(Image credit: hanging by a thread accessed on Flickr January 6, 2010)
Grant Wiggins must be living in a different world than me if his post for ASCD's blog "Ban Fiction From the Curriculum" is any indication. Although Wiggins has removed the post because of all the nasty comments on the piece that he now claims was satire, his primary arguments still stand:
(1) Boys don't like fiction, and therefore we need to toss most of it since the classroom favors girls.
(2) Most fiction should be shelved because it doesn't serve our "future needs."
And then there is this statement:
"No, I am not kidding. I think it is absurd that the bulk of reading making up the ELA curriculum involves fiction. There are few good reasons for retaining so much literature and many good reasons for dumping most of it."
Since when does our understanding of the 21st century call for a utilitarian approach to education? Not anywhere that I've read or seen. Quite the opposite. At what point are boys exempt from developing thier imagination and creativity--something the reading and writing of fiction powerfully exercise? Sounds pretty sexist to me. Do we need more choice? Probably. But less fiction? No way.
Certainly at Lovett we hold a liberal education, one that fosters mind, body and soul, in high value. We would never adopt a "fictionless" curriculum. And, as we work passionately to find the best means to educate our students for the conceptual age, we strive to develop our students' creative and innovative mindsets-minds that are flexible and adaptable with an ability to see and think differently. More than ever we know that the narrative form-be it fiction or non-fiction-has an extraordinary power for deep learning and an understanding of ourselves and the world around us.

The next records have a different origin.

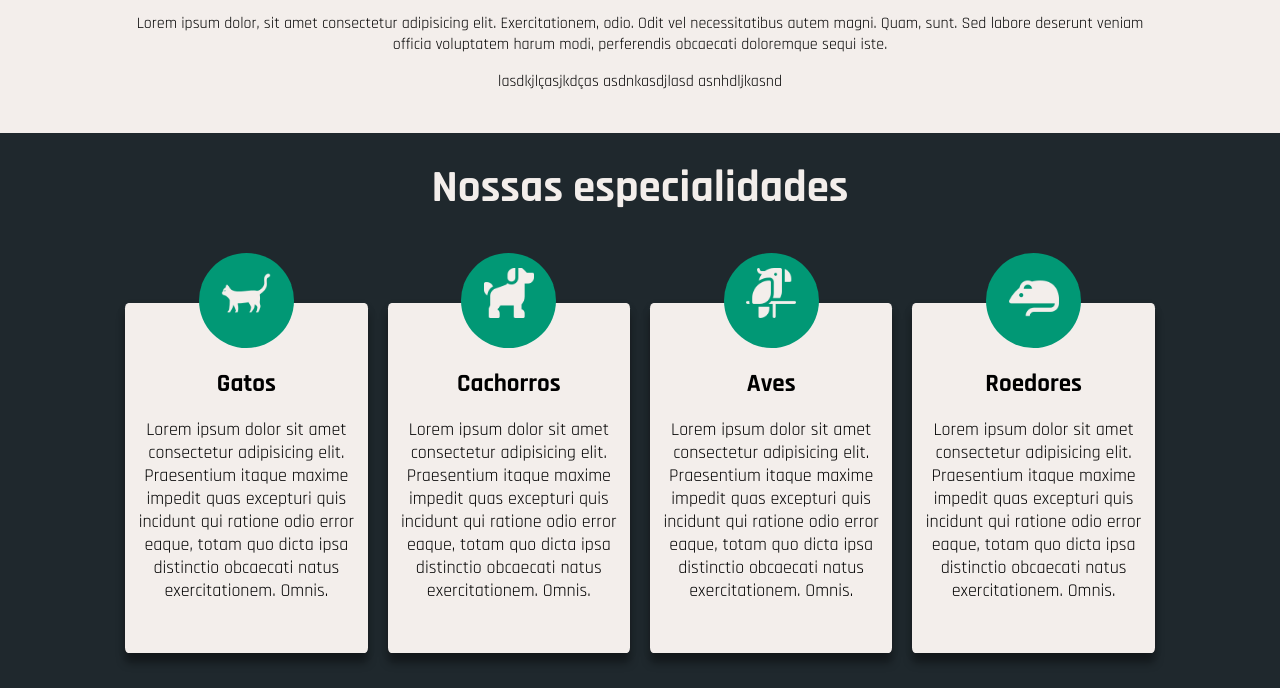
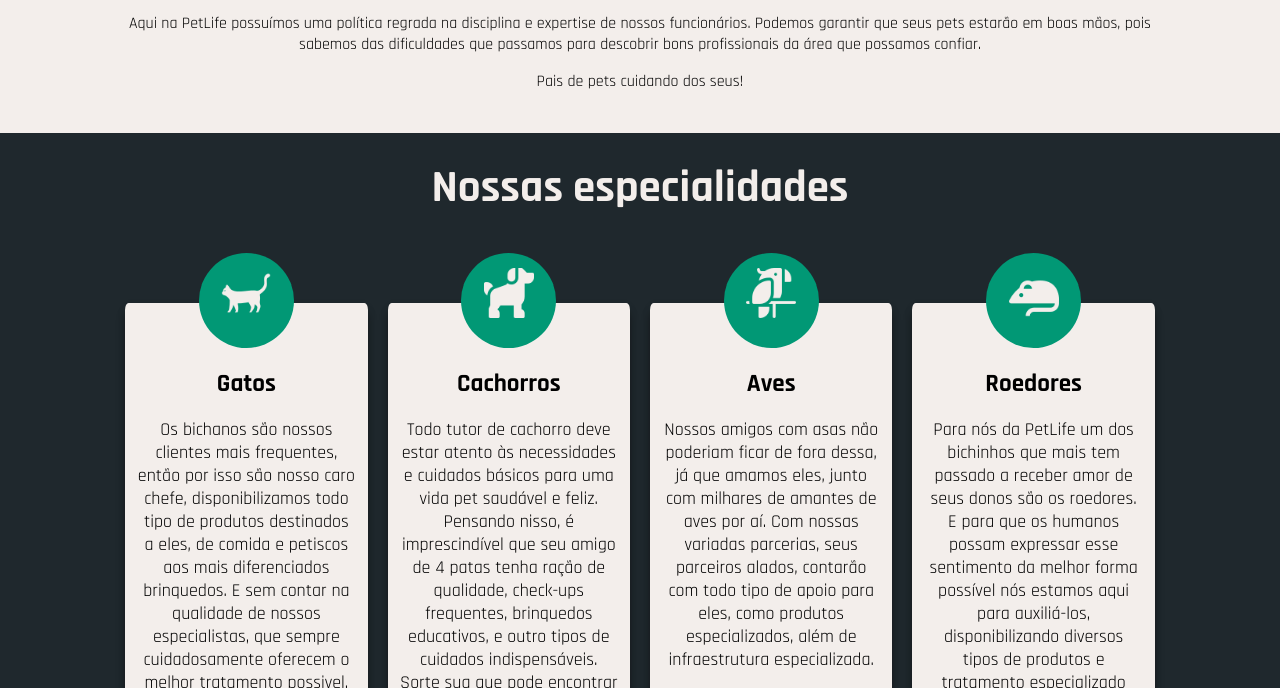
Before and after one commit to vitoroliveiracg/petshop-sobre, a plain HTML site: page index.html in a window 1280 px wide. Shown: the part 732-1420 px from the top of the page. Drawn offline with Linux system fonts and the light colour scheme; a web font is replaced by a local one.

Commit message:
Add files via upload

```diff
--- a/css/style.css
+++ b/css/style.css
@@ -129,7 +129,7 @@
     background-color: #f3eeeb;
     box-shadow: 0 10px 8px 0 rgba(0, 0, 0, 0.363),
      0 3px 10px 0 rgba(0, 0, 0, 0.075);
-    height: 250px;
+    height: 380px;
   }
   .descricao h5{
     font-size: 25px;
@@ -261,7 +261,7 @@
 
   .especialidades{
     background-color: #1f282d;
-    padding: 2% 9%;
+    padding: 2% 5%;
   }
   .especialidades h3{
     text-align: center;
@@ -300,14 +300,14 @@
     background-color: #f3eeeb;
     box-shadow: 0 10px 8px 0 rgba(0, 0, 0, 0.363),
      0 3px 10px 0 rgba(0, 0, 0, 0.075);
-    height: 350px;
+    height: 470px;
   }
   .descricao h5{
     font-size: 25px;
     margin: 0;
   }
   .descricao p{
-    font-size: 18px;
+    font-size: 17px;
     /* color: #272727d2; */
   }
   .imagem-descricao{
@@ -444,7 +444,8 @@
   }
   .box{
     margin: 10px;
-    flex-grow: 19%;
+    width: 25%;
+    /* flex-grow: 19%; */
     text-align: center;
   }
   .redondo{
@@ -465,7 +466,7 @@
     background-color: #f3eeeb;
     box-shadow: 0 10px 8px 0 rgba(0, 0, 0, 0.363),
      0 3px 10px 0 rgba(0, 0, 0, 0.075);
-    height: 350px;
+    height: 465px;
   }
   .descricao h5{
     font-size: 25px;
--- a/index.html
+++ b/index.html
@@ -23,11 +23,11 @@
     <div class="cabecalho">
       <h3 class="texto-centralizado">Cuidamos dos seus pets</h3>
       <h4 class="texto-centralizado">como se fossem nossos!</h4>
-      <p>Lorem ipsum dolor, sit amet consectetur adipisicing elit.
-        Exercitationem, odio. Odit vel necessitatibus autem magni.
-        Quam, sunt. Sed labore deserunt veniam officia voluptatem
-        harum modi, perferendis obcaecati doloremque sequi iste.</p>
-      <p>lasdkjlçasjkdças asdnkasdjlasd asnhdljkasnd</p>
+      <p>Aqui na PetLife possuímos uma política regrada na disciplina
+        e expertise de nossos funcionários. Podemos garantir que seus
+        pets estarão em boas mãos, pois sabemos das dificuldades que
+        passamos para descobrir bons profissionais da área que possamos confiar.</p>
+      <p>Pais de pets cuidando dos seus!</p>
     </div>
 
     <div class="especialidades">
@@ -40,10 +40,12 @@
           </div>
           <div class="descricao">
             <h5>Gatos</h5>
-            <p>Lorem ipsum dolor sit amet consectetur adipisicing elit.
-               Praesentium itaque maxime impedit quas excepturi quis
-                incidunt qui ratione odio error eaque, totam quo dicta
-                 ipsa distinctio obcaecati natus exercitationem. Omnis.</p>
+            <p>Os bichanos são nossos clientes mais frequentes,
+              então por isso são nosso caro chefe, disponibilizamos
+              todo tipo de produtos destinados a eles, de comida e
+              petiscos aos mais diferenciados brinquedos.
+              E sem contar na qualidade de nossos especialistas,
+              que sempre cuidadosamente oferecem o melhor tratamento possivel.</p>
           </div>
         </div>
 
@@ -53,10 +55,12 @@
           </div>
           <div class="descricao">
             <h5>Cachorros</h5>
-            <p>Lorem ipsum dolor sit amet consectetur adipisicing elit.
-               Praesentium itaque maxime impedit quas excepturi quis
-                incidunt qui ratione odio error eaque, totam quo dicta
-                 ipsa distinctio obcaecati natus exercitationem. Omnis.</p>
+            <p>Todo tutor de cachorro deve estar atento às necessidades
+              e cuidados básicos para uma vida pet saudável e feliz.
+              Pensando nisso, é imprescindível que seu amigo de 4
+              patas tenha ração de qualidade, check-ups frequentes,
+              brinquedos educativos, e outro tipos de cuidados indispensáveis.
+              Sorte sua que pode encontrar tudo isso aqui na PetLife.</p>
           </div>
         </div>
 
@@ -66,10 +70,10 @@
           </div>
           <div class="descricao">
             <h5>Aves</h5>
-            <p>Lorem ipsum dolor sit amet consectetur adipisicing elit.
-               Praesentium itaque maxime impedit quas excepturi quis
-                incidunt qui ratione odio error eaque, totam quo dicta
-                 ipsa distinctio obcaecati natus exercitationem. Omnis.</p>
+            <p>Nossos amigos com asas não poderiam ficar de fora dessa,
+              já que amamos eles, junto com milhares de amantes de aves por aí. Com nossas variadas parcerias, seus parceiros alados,
+              contarão com todo tipo de apoio para eles, como produtos especializados,
+               além de infraestrutura especializada. </p>
           </div>
         </div>
 
@@ -79,10 +83,12 @@
           </div>
           <div class="descricao">
             <h5>Roedores</h5>
-            <p>Lorem ipsum dolor sit amet consectetur adipisicing elit.
-               Praesentium itaque maxime impedit quas excepturi quis
-                incidunt qui ratione odio error eaque, totam quo dicta
-                 ipsa distinctio obcaecati natus exercitationem. Omnis.</p>
+            <p>Para nós da PetLife um dos bichinhos que mais tem
+              passado a receber amor de seus donos são os roedores. E para
+              que os humanos possam expressar esse sentimento da melhor forma
+              possível nós estamos aqui para auxiliá-los, disponibilizando
+              diversos tipos de produtos e tratamento especializado para os
+              amiguinhos dentuços.</p>
           </div>
         </div>
       </section>
@@ -93,10 +99,11 @@
       <h4>Venha fazer parte</h4>
     </div>
     <div class="negocios">
-      <p><img src="img/aperto-de-mao.png" alt="aperto de mao">Lorem ipsum dolor sit amet consectetur adipisicing elit.
-         Eius ratione, eum modi quibusdam rem aut magnam expedita iure
-          nostrum corrupti suscipit consectetur officia esse deleniti,
-          rerum, atque dicta. Veniam, nobis!</p>
+      <p><img src="img/aperto-de-mao.png" alt="aperto de mao">É central em nossa
+        empresa buscar soluções tecnológicas, visando em primeiro lugar o bem
+        estar de nossos clientes, nas oportunidades financeiras. Contamos com
+        diversas parcerias para melhora de nosso acervo de produtos e equipamentos,
+         e a cada dia, novas oportunidades de parcerias </p>
 
     </div>
   </main>
```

The magical wand that makes an English classroom relevant and engaging for all students (and I would argue this is true for any classroom) is the teacher. A masterful teacher may or may not have the latitude to select the texts he teaches (althoughwe offer a great deal of freedom to our teachers, and in the single-gender classrooms of our middle school more choice is evident); however, a masterful teacher can bring seemingly irrelevant texts to life with and for all of their students. Deep-reading is a challenge in a world where the text message beats the Hamlet soliloquy every time; and yet, when students have opportunities to perform, to contextualize the text to the modern day, to have choice in their demonstrations of learning, then the reading matters and their creativity and humanity are honored.
I do agree with Wiggins about the need for more non-fiction reading, of all types, in our English classrooms. In particular, I love the notion of a humanities approach and the opportunities to transform an English classroom to something that looks more interdisciplinary without the scheduling headache. Lovett's signature course, the junior year American Studies, is a true interdisciplinary model combining an English class and a History class to examine six themes across American history with the lenses of literature, art, music, etc. It's a powerful and demanding learning experience for our students.

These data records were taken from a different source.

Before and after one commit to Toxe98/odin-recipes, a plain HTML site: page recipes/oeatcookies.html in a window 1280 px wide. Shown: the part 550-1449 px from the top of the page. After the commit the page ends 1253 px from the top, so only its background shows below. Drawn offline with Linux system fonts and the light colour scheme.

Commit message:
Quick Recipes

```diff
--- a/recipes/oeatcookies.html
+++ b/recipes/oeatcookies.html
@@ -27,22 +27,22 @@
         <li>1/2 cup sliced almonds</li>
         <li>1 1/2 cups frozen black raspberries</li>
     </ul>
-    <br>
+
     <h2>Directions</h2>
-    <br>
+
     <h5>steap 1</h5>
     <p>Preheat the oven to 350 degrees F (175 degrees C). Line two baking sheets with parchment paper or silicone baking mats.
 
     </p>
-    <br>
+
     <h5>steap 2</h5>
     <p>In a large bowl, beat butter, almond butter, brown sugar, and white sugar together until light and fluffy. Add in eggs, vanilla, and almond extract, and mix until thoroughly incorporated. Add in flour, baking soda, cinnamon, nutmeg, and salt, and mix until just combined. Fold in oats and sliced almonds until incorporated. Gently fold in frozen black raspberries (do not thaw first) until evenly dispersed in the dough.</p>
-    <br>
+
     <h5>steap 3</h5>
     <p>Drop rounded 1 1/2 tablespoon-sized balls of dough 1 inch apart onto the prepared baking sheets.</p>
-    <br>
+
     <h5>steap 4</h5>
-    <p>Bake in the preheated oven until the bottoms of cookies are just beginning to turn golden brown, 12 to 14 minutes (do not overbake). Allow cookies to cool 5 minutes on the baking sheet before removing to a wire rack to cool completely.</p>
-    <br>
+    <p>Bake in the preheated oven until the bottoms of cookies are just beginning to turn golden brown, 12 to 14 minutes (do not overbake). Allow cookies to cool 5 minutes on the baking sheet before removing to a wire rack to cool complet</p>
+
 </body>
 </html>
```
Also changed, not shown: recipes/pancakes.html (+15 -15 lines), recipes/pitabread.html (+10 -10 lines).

I suppose it is for this very reason, the opportunity to look at the world through different lenses and make these connections using a variety of texts and resources, that I am particularly excited about Bennett Spann's new Senior English elective. An American Studies teacher, but with an eye towards building our students' global perspectives, Bennett will be teaching "Moments Of Crisis: An Exploration of Good and Evil, Civilization and Dystopia." He describes the course (still in formation) as follows:
In this course, students will read fiction from various cultures that are deeply rooted in tragic and often shocking realities. In addition to several short novels, students will supplement their readings with non-fiction in order to understand more fully how the fictional realities of the authors relate to their respective cultures. The goal of this course is to increase global and cultural literacy as well as to examine commonalities between seemingly disconnected countries, cultures, and ethnicities. The course will also encourage students to reflect upon the simultaneous idealism and tragedy of the human experience. Students will write interdisciplinary essays that emphasize social commentary and explore the relationship between fact and fiction. We will primarily focus on Africa, South America, China, Russia, and Italy with some excerpts illuminating other areas as well.
List of Texts:
The Life and Times of Michael K, J. M. Coetzee
Death in the Andes, Mario Vargas Llosa
The True Story of Ah Q, Cheng Ah
A Day in the Life of Ivan Denisovich, Alexander Solzhenitsy
Accidental Death of an Anarchist, Dario Fo
Masterful teachers. Variety of texts and learning resources. Nimble minds. Creativity and imagination. These are the things we must foster in the 21st century. Ban fiction? Never.
(To read more excerpts from Wiggins' original post (and a thoughtful response) see Matthew's post at Online School's Education Debate as well as Angela Maiers and Chris Lehmann's blog responses.)